It is really a matter of how much money you want to spend.
R5 and R8 deliver the same pictures with the same lens placed in front.
Both have quite good metering systems.
R4s and earlier are rather basic stuff, with some technical quircks.
After R5 nothing much happened before the R8.
Likewise, the differences between R8 and R9 are neglible.
Picture quality is breathtaking. - some of the lenses seems to outperform the M series in practical work.
Focusing is manual and slower than the M series.
You need the mindset of the manual camera owner.
If you are into autofocus, the machine-gun F5 from Nikon could be the thing. The Nikon optics are not near as good though.
Then again, if I could carry only one camera for travelling, it would most likely be an M.
The best source I have found for R-series info is www.summilux.net
Sponsored Ad. (Subscribers to APUG have the option to remove this ad.)
Leica SLR R8
If you are interested in a used Leica SLR, I would recommend a Leica R8. I used a Leicaflex SL and an R4 for many years, and then started using the R8. Kurland Photographic in NYC has a used R8 for 1200.00, but if you look around you can probably find many other deals. Having a wider range of focal lengths is where the R system provides more options. I also use an M7 and would not recommend a rangefinder unless you have a specific need for such. The Leica M's are a different beast all together and do require more skill and awareness to use. Some may find changing a roll of film on a Leica M to be somewhat cumbersome, but once you get use to it, it does become second nature. The exceptional lenses for the Leica R system are the 50mm 1.4 Summilux, the 90mm 2.0 APO Summicron, the 180mm 2.8 Elmarit APO, and the 28-90mm 2.8-4.5 Vario Elmar zoom lens.
Yes I have owned the R3 and went back to my original leicaflexes and leicaflex sl, they are the most solid built cameras I've owned. The r3 isn't half the camera but it has more features to compensate. The R3 is basically a minolta in leica skin. I did camera service and if cars held up as good as the leicaflex and sl bodies Detroit could close their service shops. Don
Originally Posted by snegron
Just for clarity..the original Leicaflex, Leicaflex SL, Leicaflex SL2, Leica R8 & Leica R9 are the only Leica branded SLR cameras actually completely designed and "made" in Germany (some possibly assembled in Portugal)....the other "R" models used subassemblies made by Minolta.
I got carried away with the shockingly low price of Leica R3s and ended up buying 3 of them. All were previously amateur owned, very lightly used and virtually unworn - their previous elderly owners had laid them aside in display cases and the cameras were ultimately sold off after the owners' demise. In every case new seals were required and there was a problem with metering accuracy caused by corrosion on an internal ring which communicates the aperture value to the meter. A CLA for around £110 in each case fixed all these problems and they all now work fine. R3s have very well-damped mirrors, the only point of criticism I would have is that they are comparatively heavy (against Nikon F3s, which I also use). I paid £125 to £150 for each camera plus a lens (50 Summicron, maybe £25 more for a camera plus 50 f1.4 Summilux). and once I bought a 35 Summicron and 180 f4 Elmar-R in Exc++ condition for £200 together.

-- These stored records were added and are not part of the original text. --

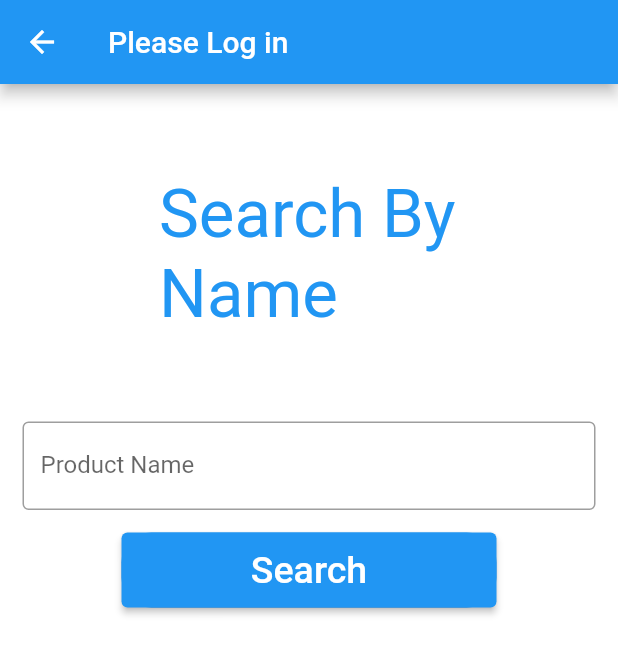
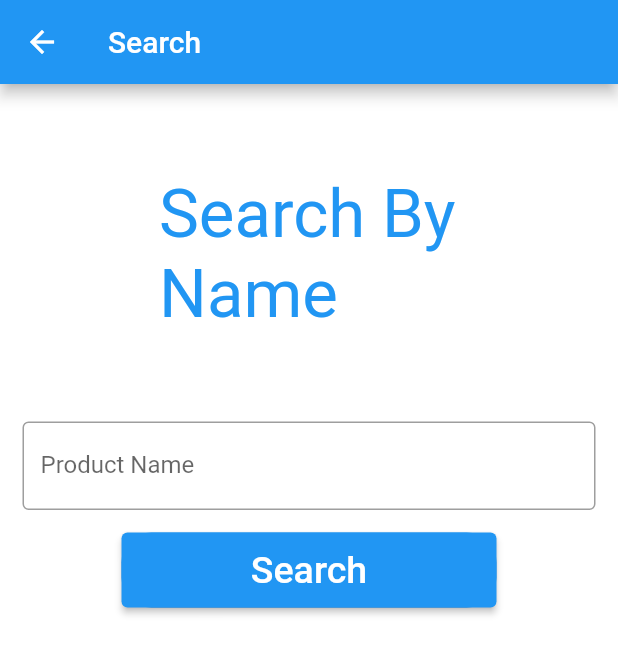
Before and after one commit to HasanYousaf/Skinfo, a Flutter app: the SearchByName screen opened directly, on a phone screen of 412 x 824 dp. Shown: the top 654 px of the screen. Run offline on Flutter 3.47's test engine with Material 2 defaults, Android fonts, the phone set to English and light mode, and no system bars; our stand-ins replace camera, image_picker, sqflite; missing offline and left inert: google_mlkit_commons, google_mlkit_text_recognition; accounts and stored records are empty.

Commit message:
Updated Appbar title in search view

```diff
--- a/lib/screens/search_by_name.dart
+++ b/lib/screens/search_by_name.dart
@@ -25,7 +25,7 @@ class _SearchByNameState extends State<SearchByName> {
     return Scaffold(
       backgroundColor: Colors.white,
       appBar: AppBar(
-        title: const Text("Please Log in", textAlign: TextAlign.center),
+        title: const Text("Search", textAlign: TextAlign.center),
       ),
       body: SingleChildScrollView(
         child: Column(
--- a/pubspec.yaml
+++ b/pubspec.yaml
@@ -35,9 +35,7 @@ dependencies:
 
   # The following adds the Cupertino Icons font to your application.
   # Use with the CupertinoIcons class for iOS style icons.
-  cupertino_icons: ^1.0.2
   flutter_barcode_scanner: ^2.0.0
-  firebase_core: ^2.7.0
   google_mlkit_text_recognition: ^0.4.0
   permission_handler: ^10.2.0
   camera: ^0.10.3+2
```
Also changed, not shown: pubspec.lock.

Summary: If you can handle the weight, a Leica R3 offers astonishing quality for very little money!
I owned a R5 and a R4. I can't recall if it was a R4s or not but it was a "model 2" .. said so on the hotshoe area. I heard the early R4 camera had problems but I never had a repair on either camera. I used them both professionally. I switched from Nikon at the time and feel the camera build quality of the Leica was better. The lenses were better by far. I think the 90 F2 I had was the best lens I ever used.
Having said all that I would look at a R6 (either model) or an R7.
Things change over time, and I ended up switching back to Nikon because the long, fast glass for Leica is out of reach and I wanted AF. Now I shoot Canon.
I think the Leica prime lenses are great, although the zooms don't get much respect. They are all nice to work with.
If you're just looking for better lenses than your run-of-the-mill Nikons and Canons you could also consider the new Zeiss lenses in the Nikon mount... they are highly regarded.